Gramlich Lecture

The Natural and the Moral Order: What's to Blame?

Lecture by Nancy Cartwright

Thursday, May 19, 2016
4pm
41 Haldeman Hall
Free & open to all
Reception follows

Regarded as one of the most influential philosophers in the world, Nancy Cartwright is Professor of Philosophy at the University of Durham (UK) and the University of California, San Diego. Her research interests include philosophy and history of science (especially physics and economics), causal inference, causal power, scientific emergence and objectivity and evidence. Her current work, for the project "Knowledge for Use," investigates how to use scientific research results for better policies.
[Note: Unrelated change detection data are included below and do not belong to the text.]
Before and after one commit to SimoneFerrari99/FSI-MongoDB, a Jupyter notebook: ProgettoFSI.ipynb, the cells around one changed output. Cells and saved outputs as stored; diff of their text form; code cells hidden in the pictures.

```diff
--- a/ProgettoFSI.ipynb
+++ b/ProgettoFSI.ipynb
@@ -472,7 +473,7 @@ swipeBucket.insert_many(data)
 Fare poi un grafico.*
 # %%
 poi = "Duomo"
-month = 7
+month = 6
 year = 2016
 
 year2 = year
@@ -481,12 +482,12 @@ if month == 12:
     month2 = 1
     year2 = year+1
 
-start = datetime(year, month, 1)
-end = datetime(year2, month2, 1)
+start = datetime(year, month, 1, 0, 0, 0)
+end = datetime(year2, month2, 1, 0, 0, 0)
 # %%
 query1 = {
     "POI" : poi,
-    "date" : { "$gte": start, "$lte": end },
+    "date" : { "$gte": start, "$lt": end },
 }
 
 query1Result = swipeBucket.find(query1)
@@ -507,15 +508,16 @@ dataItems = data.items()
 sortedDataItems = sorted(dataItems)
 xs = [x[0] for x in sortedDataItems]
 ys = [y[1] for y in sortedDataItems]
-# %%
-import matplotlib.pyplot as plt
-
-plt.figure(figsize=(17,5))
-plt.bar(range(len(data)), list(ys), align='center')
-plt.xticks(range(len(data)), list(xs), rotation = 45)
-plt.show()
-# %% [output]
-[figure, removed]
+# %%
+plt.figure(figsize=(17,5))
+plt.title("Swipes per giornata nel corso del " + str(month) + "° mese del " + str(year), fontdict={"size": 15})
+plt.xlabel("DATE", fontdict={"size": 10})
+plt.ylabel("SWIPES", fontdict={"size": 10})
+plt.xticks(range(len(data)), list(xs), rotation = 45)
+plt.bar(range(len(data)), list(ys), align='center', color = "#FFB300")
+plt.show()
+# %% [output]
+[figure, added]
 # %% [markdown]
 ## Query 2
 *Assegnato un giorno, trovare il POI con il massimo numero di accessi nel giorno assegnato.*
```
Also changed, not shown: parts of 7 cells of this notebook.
She is the author of a number of books, including How the Laws of Physics Lie (1983), The Dappled World: A Study of the Boundaries of Science (1999), and Evidence: For Policy and Wheresoever Rigor is a Must (2013), and she is past president of the Philosophy of Science Association and the American Philosophical Association (Pacific Division).
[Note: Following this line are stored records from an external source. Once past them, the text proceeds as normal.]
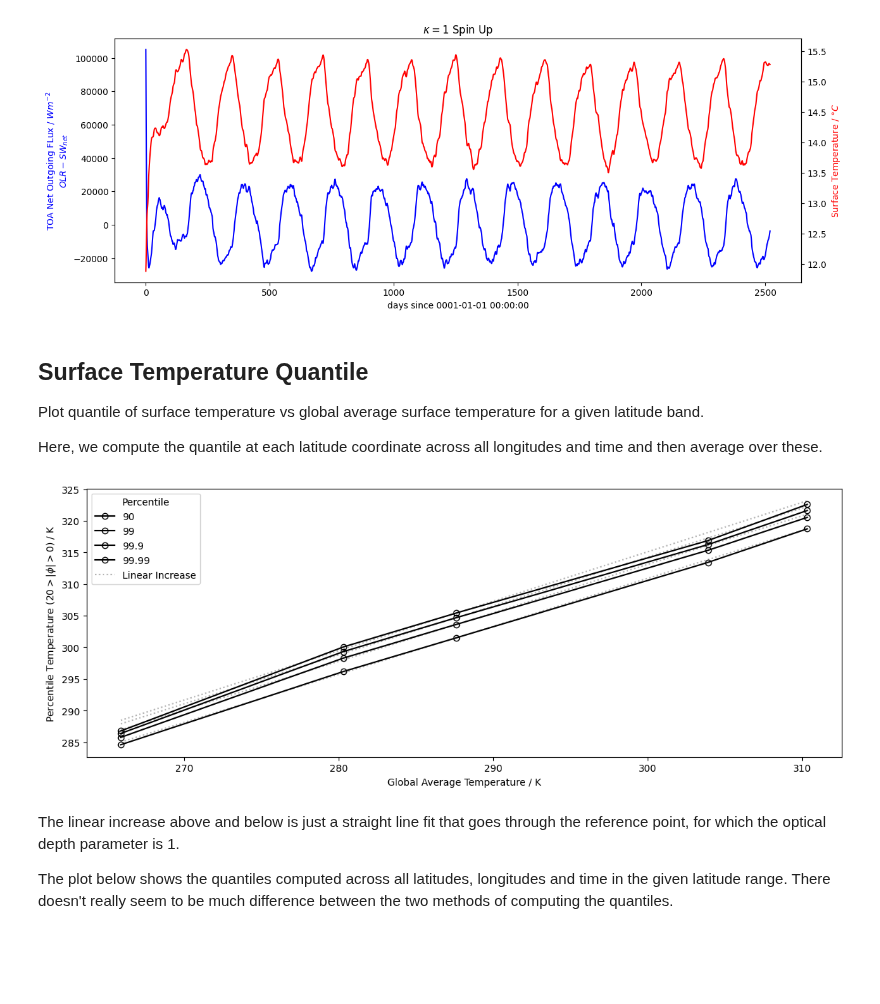
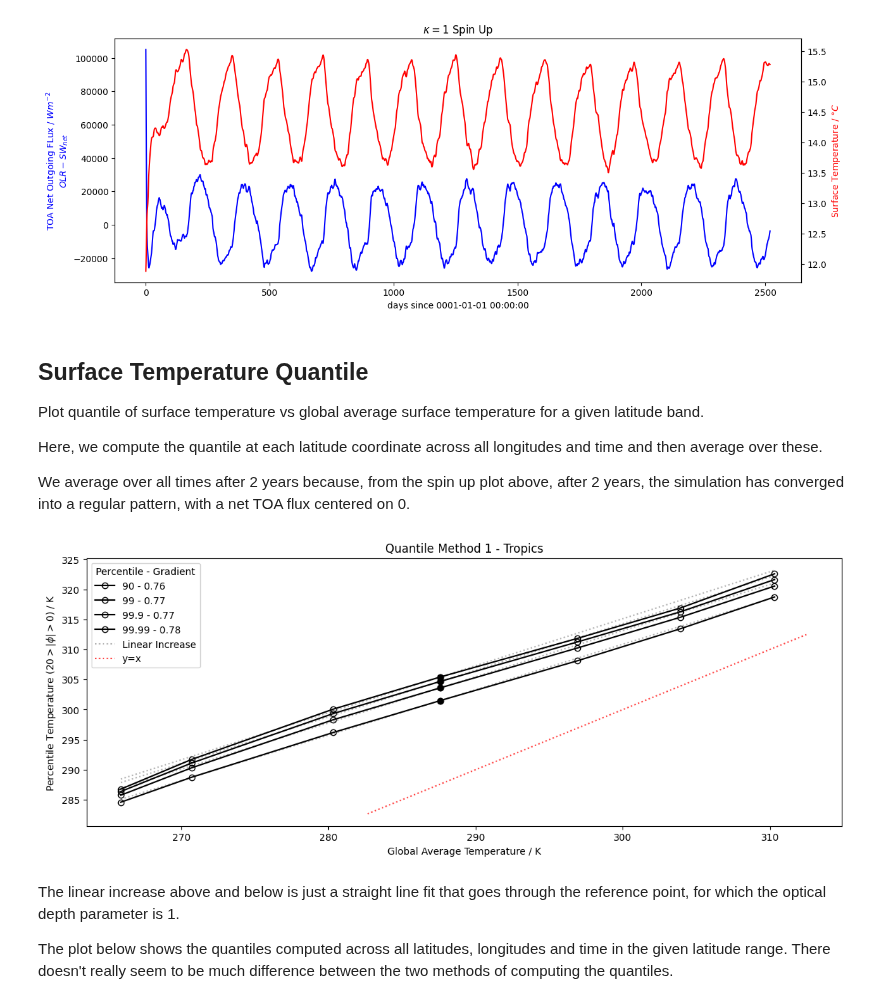
Before and after one commit to jduffield65/Isca, a Jupyter notebook: jobs/tau_sweep/aquaplanet/quantile_notebook.ipynb, the cells around one changed output. Saved outputs shown, nothing was run; the diff lists cells and outputs as text; code cells hidden in the pictures; blank space fills up the shorter version.

```diff
--- a/jobs/tau_sweep/aquaplanet/quantile_notebook.ipynb
+++ b/jobs/tau_sweep/aquaplanet/quantile_notebook.ipynb
@@ -48,6 +49,8 @@ plt.title('$\kappa = 1$ Spin Up');
 Plot quantile of surface temperature vs global average surface temperature for a given latitude band.
 
 Here, we compute the quantile at each latitude coordinate across all longitudes and time and then average over these.
+
+We average over all times after 2 years because, from the spin up plot above, after 2 years, the simulation has converged into a regular pattern, with a net TOA flux centered on 0.
 # %%
 # Compute Global Average Surface Temperature
 # Use all data after 2 years, as clearly converged from the above spin up plot
@@ -71,28 +74,46 @@ for i in range(n_exp):
         temp_quant[i, j, :] = data_use.quantile(quantiles[j]/100, dim='lon_time').to_numpy()
 # %%
 # Only consider a given latitude range
-lat_min = 0
-lat_max = 20
+region = 'Tropics'      # Tropics or Extratropics
+if region.lower() == 'tropics':
+    lat_min = 0
+    lat_max = 20
+elif region.lower() == 'extratropics':
+    lat_min = 30
+    lat_max = 60
+else:
+    raise ValueError('Not valid region')
 lat_use = np.where(np.logical_and(np.abs(latitudes)<lat_max, np.abs(latitudes)>=lat_min))[0]
+
+# Don't think it is appropriate to use weights because the percentiles at different locations correspond to different days
+# Weighting makes sense for global average temperature but not for this I don't think
 temp_quant_use = np.average(temp_quant[:, :, lat_use], axis=2, weights = weights[lat_use])
+# temp_quant_use = np.average(temp_quant[:, :, lat_use], axis=2, weights = weights[lat_use])
 # %%
 tau_lw_ref = 1
 tau_ref_ind = np.where(np.asarray(tau_lw)==tau_lw_ref)[0][0]
 fig, ax = plt.subplots(1,1, figsize=(14, 5))
 for j in range(n_quantiles):
-    ax.plot(temp_av, temp_quant_use[:, j], marker='o', label=quantiles[j], color='k', fillstyle='none')
     fit_func = lambda x, m: temp_quant_use[tau_ref_ind, j] + m*(x-temp_av[tau_ref_ind])         # Straight line through the ref point
     param = scipy.optimize.curve_fit(fit_func,temp_av, temp_quant_use[:, j])[0]
+    ax.plot(temp_av, temp_quant_use[:, j], marker='o', label='{} - {:.2f}'.format(quantiles[j], param[0]),
+            color='k', fillstyle='none')
+    # Filled circle for reference simulation
+    ax.plot(temp_av[tau_ref_ind], temp_quant_use[tau_ref_ind, j], marker='o', color='k', fillstyle='full')
     if j==n_quantiles-1:
         label = 'Linear Increase'
     else:
         label = None
     ax.plot(temp_av, fit_func(temp_av, param), linestyle=':', color='k', alpha=0.3, label=label)
-ax.legend(title='Percentile')
+
+# # now plot y=x so can see how the rate compares to the increase of the mean
+ax.plot([ax.get_ylim()[0], ax.get_xlim()[1]], [ax.get_ylim()[0], ax.get_xlim()[1]], 'r:', alpha=0.75, zorder=0,label='y=x')
+ax.legend(title='Percentile - Gradient')
 ax.set_xlabel('Global Average Temperature / K')
-ax.set_ylabel(f'Percentile Temperature (${lat_max}>|\phi| > {lat_min}$) / K');
+ax.set_ylabel(f'Percentile Temperature (${lat_max}>|\phi| > {lat_min}$) / K')
+ax.set_title(f'Quantile Method 1 - {region}');
 # %% [output]
-[figure, old version]
+[figure, new version]
 # %% [markdown]
 The linear increase above and below is just a straight line fit that goes through the reference point, for which the optical depth parameter is 1.
 
```
Also changed, not shown: parts of 9 cells of this notebook, 13 other files.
Mohan Matthen (Toronto) to deliver 41st Gramlich Lecture

Mohan Matthen, Canada Research Chair and Professor of Philosophy at the University of Toronto, will deliver this year's Gramlich Lecture, "Pleasure and Art". Professor Matthen has published widely in the philosophy of perception, philosophy of biology, and ancient philosophy, and, more recently, the philosophy of art.
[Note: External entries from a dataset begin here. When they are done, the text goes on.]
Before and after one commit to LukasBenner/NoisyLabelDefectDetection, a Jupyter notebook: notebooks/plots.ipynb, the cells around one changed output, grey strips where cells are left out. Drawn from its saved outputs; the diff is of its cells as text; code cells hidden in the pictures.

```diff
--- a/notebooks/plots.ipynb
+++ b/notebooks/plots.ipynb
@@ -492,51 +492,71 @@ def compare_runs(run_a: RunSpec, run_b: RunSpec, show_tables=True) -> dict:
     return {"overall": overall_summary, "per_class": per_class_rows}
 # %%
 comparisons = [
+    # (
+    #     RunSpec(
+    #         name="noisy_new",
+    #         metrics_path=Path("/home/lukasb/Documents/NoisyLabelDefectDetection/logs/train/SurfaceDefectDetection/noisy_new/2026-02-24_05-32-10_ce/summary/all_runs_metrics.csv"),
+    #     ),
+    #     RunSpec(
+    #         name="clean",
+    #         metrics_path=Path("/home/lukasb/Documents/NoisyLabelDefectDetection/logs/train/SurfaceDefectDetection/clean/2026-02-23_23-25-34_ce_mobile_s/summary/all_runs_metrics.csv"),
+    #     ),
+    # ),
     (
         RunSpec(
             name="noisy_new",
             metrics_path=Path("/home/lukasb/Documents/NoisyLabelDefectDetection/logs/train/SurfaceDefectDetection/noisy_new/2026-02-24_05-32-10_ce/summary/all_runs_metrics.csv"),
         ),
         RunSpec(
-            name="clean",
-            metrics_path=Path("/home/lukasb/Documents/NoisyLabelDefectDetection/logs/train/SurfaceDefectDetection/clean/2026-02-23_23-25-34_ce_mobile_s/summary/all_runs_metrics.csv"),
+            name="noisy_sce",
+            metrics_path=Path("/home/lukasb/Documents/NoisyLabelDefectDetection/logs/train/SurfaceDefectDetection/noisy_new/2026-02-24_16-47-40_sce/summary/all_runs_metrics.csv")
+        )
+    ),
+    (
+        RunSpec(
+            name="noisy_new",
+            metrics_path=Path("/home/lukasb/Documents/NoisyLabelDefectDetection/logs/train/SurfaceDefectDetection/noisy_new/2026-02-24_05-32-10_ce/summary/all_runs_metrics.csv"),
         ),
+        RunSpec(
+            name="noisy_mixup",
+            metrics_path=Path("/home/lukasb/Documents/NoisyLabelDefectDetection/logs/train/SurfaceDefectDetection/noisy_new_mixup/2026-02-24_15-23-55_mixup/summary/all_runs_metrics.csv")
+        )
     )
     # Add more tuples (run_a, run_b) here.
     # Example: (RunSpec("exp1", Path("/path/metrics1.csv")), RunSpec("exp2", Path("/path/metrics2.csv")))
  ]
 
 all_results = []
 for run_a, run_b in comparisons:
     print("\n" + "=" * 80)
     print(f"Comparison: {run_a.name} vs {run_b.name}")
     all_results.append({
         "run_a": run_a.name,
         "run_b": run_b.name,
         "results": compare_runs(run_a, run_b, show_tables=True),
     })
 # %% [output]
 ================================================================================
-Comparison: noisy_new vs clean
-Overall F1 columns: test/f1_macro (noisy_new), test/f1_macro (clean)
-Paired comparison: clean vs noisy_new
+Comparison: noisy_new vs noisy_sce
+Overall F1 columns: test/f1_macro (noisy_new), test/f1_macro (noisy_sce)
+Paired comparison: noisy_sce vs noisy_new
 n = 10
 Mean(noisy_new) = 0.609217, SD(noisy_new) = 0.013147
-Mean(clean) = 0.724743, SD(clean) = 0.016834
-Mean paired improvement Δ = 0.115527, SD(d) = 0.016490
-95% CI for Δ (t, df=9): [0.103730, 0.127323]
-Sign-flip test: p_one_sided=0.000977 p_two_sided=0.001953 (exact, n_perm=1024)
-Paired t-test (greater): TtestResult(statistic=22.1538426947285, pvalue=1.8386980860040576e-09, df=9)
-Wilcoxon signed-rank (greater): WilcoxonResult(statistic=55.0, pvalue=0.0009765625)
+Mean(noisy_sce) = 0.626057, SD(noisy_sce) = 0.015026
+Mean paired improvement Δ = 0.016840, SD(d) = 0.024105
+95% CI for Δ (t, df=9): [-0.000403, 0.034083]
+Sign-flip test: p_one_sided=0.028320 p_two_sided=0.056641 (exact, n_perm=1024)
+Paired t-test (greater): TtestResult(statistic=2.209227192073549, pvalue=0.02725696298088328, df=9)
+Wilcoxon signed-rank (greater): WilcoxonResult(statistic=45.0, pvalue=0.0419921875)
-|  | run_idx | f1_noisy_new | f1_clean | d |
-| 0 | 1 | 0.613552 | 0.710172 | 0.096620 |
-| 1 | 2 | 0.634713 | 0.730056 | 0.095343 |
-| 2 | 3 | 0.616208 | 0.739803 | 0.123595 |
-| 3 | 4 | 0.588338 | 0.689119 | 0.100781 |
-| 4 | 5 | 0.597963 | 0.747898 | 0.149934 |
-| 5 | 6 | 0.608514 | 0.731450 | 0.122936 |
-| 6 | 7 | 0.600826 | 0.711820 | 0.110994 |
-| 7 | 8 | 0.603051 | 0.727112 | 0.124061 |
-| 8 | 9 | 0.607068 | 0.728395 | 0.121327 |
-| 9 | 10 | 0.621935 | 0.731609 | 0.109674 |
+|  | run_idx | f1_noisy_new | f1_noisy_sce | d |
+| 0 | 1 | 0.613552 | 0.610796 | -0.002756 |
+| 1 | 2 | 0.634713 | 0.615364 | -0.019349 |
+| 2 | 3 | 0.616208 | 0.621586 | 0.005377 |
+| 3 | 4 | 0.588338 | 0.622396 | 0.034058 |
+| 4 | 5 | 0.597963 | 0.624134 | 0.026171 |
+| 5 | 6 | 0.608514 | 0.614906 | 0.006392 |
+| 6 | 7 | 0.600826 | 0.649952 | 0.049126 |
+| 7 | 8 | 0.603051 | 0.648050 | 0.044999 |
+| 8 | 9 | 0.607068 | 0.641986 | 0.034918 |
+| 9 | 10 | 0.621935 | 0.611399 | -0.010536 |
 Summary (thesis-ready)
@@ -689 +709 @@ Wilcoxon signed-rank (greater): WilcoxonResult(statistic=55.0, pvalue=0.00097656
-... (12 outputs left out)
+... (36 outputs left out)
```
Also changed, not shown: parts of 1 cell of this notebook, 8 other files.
Abstract:

Art has value. At least in part, this is because it gives pleasure. What is the nature of this pleasure, and how does it confer value? In this paper, I offer an account of aesthetic pleasure as a mental state. I describe a certain type of pleasure—facilitating pleasure, as I call it—and show how aesthetic pleasure is a special kind of this. My account helps show how the psychology of human evaluation of beauty parallels the normative structure of Kantian philosophical aesthetics.